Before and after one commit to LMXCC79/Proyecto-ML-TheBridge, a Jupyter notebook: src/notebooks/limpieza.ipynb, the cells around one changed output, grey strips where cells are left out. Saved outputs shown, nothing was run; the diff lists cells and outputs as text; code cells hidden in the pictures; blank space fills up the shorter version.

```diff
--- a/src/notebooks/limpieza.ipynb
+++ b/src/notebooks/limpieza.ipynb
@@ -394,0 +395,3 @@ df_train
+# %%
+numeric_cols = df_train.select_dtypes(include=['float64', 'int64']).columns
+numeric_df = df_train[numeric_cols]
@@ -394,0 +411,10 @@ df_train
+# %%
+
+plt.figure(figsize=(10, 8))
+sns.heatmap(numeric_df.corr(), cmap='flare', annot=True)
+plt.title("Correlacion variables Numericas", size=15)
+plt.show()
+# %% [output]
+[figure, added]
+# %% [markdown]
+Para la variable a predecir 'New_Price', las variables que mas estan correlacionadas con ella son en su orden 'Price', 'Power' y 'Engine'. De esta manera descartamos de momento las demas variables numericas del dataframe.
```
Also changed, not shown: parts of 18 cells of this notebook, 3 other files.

• **Work required**: Restate the records from above exactly as they read.

• **Exercise solution**:
Before and after one commit to LMXCC79/Proyecto-ML-TheBridge, a Jupyter notebook: src/notebooks/limpieza.ipynb, the cells around one changed output, grey strips where cells are left out. Saved outputs shown, nothing was run; the diff lists cells and outputs as text; code cells hidden in the pictures; blank space fills up the shorter version.

```diff
--- a/src/notebooks/limpieza.ipynb
+++ b/src/notebooks/limpieza.ipynb
@@ -394,0 +395,3 @@ df_train
+# %%
+numeric_cols = df_train.select_dtypes(include=['float64', 'int64']).columns
+numeric_df = df_train[numeric_cols]
@@ -394,0 +411,10 @@ df_train
+# %%
+
+plt.figure(figsize=(10, 8))
+sns.heatmap(numeric_df.corr(), cmap='flare', annot=True)
+plt.title("Correlacion variables Numericas", size=15)
+plt.show()
+# %% [output]
+[figure, added]
+# %% [markdown]
+Para la variable a predecir 'New_Price', las variables que mas estan correlacionadas con ella son en su orden 'Price', 'Power' y 'Engine'. De esta manera descartamos de momento las demas variables numericas del dataframe.
```
Also changed, not shown: parts of 18 cells of this notebook, 3 other files.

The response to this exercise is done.